Sunday , April 01, 2018 - 6:42 PM
SALT LAKE CITY — For Mormons, the 188th Annual General Conference of The Church of Jesus Christ of Latter-day Saints will go down as one of the more memorable weekends in recent history.
There were arguably more “Wow!” moments during this two-day conference than in the last few decades combined.
On Saturday, a new prophet and presidency were sustained in a solemn assembly. Two new members of the Quorum of the Twelve Apostles were called. And LDS President Russell M. Nelson announced “a significant restructuring” of the all-male Melchizedek Priesthood quorums in the church, with the high priests and elders combining into one elders quorum.
But that was just the beginning. Because on Sunday, Nelson dropped more big news.
In the Sunday afternoon session, Nelson announced that the home teaching and visiting teaching programs are being “retired.” Home and visiting teaching is a longstanding program where pairs of church members are assigned families in the congregation to visit monthly and watch over.
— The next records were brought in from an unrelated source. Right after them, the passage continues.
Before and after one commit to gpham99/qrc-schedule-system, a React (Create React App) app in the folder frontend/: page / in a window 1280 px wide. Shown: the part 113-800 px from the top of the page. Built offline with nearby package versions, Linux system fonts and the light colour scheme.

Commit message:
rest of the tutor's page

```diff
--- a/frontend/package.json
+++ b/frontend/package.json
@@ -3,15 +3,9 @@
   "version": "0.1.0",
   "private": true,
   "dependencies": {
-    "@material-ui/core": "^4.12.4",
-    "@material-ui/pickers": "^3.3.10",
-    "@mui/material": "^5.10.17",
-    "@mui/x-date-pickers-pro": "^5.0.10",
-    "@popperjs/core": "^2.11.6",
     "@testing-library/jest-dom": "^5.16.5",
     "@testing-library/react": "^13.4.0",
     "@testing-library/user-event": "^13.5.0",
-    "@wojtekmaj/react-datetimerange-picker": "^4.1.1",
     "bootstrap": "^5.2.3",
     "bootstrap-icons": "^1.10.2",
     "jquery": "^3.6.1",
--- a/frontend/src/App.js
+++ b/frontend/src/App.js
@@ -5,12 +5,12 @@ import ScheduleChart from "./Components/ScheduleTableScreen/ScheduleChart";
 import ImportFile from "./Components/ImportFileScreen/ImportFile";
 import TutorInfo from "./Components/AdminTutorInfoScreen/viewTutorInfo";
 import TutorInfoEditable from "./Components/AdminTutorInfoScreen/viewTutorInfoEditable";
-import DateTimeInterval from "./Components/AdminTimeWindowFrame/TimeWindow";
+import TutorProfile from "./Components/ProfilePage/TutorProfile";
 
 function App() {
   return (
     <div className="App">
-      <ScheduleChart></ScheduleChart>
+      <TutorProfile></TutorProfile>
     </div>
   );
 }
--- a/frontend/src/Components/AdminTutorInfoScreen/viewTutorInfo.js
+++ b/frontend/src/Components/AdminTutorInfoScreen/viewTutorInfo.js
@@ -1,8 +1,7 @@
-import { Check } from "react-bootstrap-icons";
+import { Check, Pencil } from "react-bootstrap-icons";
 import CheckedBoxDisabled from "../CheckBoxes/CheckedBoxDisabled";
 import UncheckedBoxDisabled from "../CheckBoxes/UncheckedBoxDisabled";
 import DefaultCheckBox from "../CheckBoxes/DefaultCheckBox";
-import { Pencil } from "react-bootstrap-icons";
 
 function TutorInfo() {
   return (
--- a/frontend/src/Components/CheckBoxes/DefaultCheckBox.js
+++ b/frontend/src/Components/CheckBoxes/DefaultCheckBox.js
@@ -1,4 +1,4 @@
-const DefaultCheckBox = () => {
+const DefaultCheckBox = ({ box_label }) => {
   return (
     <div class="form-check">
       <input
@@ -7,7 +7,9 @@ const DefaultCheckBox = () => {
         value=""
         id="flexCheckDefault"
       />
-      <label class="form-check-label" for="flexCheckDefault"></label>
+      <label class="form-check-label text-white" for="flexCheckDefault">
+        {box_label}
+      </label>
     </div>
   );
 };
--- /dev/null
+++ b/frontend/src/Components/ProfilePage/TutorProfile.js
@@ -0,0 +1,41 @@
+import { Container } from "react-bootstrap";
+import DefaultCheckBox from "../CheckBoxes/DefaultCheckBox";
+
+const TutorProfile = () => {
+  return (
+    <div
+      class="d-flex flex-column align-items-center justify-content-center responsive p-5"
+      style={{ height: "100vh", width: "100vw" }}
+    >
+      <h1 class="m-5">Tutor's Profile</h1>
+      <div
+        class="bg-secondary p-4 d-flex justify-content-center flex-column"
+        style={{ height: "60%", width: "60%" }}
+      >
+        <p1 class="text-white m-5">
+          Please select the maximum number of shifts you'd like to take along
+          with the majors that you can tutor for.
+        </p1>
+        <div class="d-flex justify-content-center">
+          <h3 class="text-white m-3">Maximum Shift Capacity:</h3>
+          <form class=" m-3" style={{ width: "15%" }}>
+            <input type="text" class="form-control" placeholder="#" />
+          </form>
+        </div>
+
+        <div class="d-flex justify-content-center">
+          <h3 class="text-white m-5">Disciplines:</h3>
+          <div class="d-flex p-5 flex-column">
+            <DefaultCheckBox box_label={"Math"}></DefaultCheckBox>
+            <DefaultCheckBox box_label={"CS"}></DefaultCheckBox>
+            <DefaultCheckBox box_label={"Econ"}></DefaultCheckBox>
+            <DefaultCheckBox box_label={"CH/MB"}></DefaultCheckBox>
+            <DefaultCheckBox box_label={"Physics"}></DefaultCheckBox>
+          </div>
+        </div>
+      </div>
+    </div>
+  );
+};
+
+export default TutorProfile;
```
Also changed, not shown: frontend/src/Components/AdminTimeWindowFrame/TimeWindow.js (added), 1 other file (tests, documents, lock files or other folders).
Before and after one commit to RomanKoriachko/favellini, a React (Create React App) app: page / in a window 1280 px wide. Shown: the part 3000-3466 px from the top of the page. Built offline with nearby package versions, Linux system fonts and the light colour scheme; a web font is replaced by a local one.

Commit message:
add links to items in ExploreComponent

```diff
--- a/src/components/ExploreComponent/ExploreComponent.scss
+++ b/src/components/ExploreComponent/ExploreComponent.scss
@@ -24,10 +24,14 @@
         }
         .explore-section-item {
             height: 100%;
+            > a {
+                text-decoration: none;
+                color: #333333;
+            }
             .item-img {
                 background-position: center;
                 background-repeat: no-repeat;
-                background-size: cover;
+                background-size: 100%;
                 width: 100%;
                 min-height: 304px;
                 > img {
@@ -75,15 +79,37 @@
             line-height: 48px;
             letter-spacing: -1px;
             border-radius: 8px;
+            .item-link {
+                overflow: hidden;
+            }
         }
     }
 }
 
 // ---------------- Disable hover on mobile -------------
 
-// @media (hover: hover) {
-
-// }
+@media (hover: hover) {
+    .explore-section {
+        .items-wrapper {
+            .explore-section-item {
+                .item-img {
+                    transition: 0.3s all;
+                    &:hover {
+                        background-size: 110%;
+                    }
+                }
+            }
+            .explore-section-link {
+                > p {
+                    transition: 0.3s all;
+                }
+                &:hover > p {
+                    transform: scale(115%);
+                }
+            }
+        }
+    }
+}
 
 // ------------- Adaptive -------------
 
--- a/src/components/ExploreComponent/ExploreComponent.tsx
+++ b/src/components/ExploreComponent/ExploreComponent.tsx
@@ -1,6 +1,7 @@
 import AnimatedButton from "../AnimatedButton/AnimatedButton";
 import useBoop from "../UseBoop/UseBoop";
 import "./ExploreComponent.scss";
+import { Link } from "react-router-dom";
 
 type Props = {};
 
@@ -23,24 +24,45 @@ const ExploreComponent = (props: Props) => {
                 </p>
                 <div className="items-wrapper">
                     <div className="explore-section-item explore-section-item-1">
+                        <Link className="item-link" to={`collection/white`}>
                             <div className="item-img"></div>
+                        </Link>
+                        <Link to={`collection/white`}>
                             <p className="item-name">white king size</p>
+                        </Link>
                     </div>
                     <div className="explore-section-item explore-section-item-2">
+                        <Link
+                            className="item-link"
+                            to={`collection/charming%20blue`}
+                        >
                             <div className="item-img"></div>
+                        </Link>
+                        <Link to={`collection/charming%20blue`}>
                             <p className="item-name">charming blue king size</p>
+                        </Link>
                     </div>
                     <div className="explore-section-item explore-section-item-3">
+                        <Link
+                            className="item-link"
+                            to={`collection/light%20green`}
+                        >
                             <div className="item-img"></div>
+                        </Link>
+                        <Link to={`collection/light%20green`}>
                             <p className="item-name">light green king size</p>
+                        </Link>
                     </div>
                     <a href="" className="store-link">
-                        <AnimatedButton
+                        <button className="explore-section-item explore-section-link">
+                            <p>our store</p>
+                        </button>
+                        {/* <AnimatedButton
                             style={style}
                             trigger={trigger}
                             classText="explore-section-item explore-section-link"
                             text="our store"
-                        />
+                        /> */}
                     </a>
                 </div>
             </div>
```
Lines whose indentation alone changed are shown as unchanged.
That program would be replaced by something simply called “ministering.”
And then, with just minutes left in the two-day, five-session conference, Nelson announced seven new temples would be built — including one in Layton and one in a “major city yet to be determined in Russia.”
Not bad for a 93-year-old prophet some said was “too old.”
In between Sunday’s big announcements, leaders of the church offered talks with messages of love, unity, faith, revelation, perseverance and — keeping with the theme of Easter Sunday — the hope of the resurrection.
In the Sunday morning session, church members had the opportunity to hear from all three members of the new First Presidency.
Henry B. Eyring, second counselor in the First Presidency, said he hoped to increase church members’ desire — as well as their ability — to receive the Holy Ghost. It is an individual’s choice, he said, but the conditions for receiving the Spirit are outlined in the sacrament prayers to always remember the Savior and keep God’s commandments.
“More precious than memory of events is the memory of the Holy Ghost touching our hearts and His continuing affirmation of truth,” Eyring said. “More precious than seeing with our eyes, or remembering words spoken and read, is recalling the feelings that accompanied the quiet voice of the Spirit.”
Dallin H. Oaks, first counselor in the First Presidency, focused on the Book of Mormon teaching that “by small and simple things are great things brought to pass.”
In his talk, Oaks illustrated the power of small and simple things over time with photographs he’d taken on a morning walk. The photos showed concrete sidewalks splitting and cracking.
“Is this the result of some large and powerful thrust from beneath?” Oaks asked. “No, this cracking is caused by the slow, small growth of one of the roots reaching out from the adjoining tree.”
The small and simple things taught in the scriptures and by living prophets — along with prayer, repentance and obeying other commandments — have a similar powerful effect, according to Oaks.
Like a drip-irrigation system, church members were encouraged to receive these small and simple things in their lives.
“In like manner, if you and I are focused and frequent in receiving consistent drops of spiritual nourishment, then gospel roots can sink deep into our soul, can become firmly established and grounded, and can produce extraordinary and delicious fruit,” Oaks said.
As concluding speaker, church president Russell M. Nelson asked members to seek personal revelation for their own lives.
“One of the things the Spirit has repeatedly impressed upon my mind since my new calling as President of the Church is how willing the Lord is to reveal His mind and will,” Nelson said.
He said the privilege of receiving revelation is among the greatest gifts from God. He encouraged members to find a quiet place to regularly go, ask questions, and pour out the feelings of the heart.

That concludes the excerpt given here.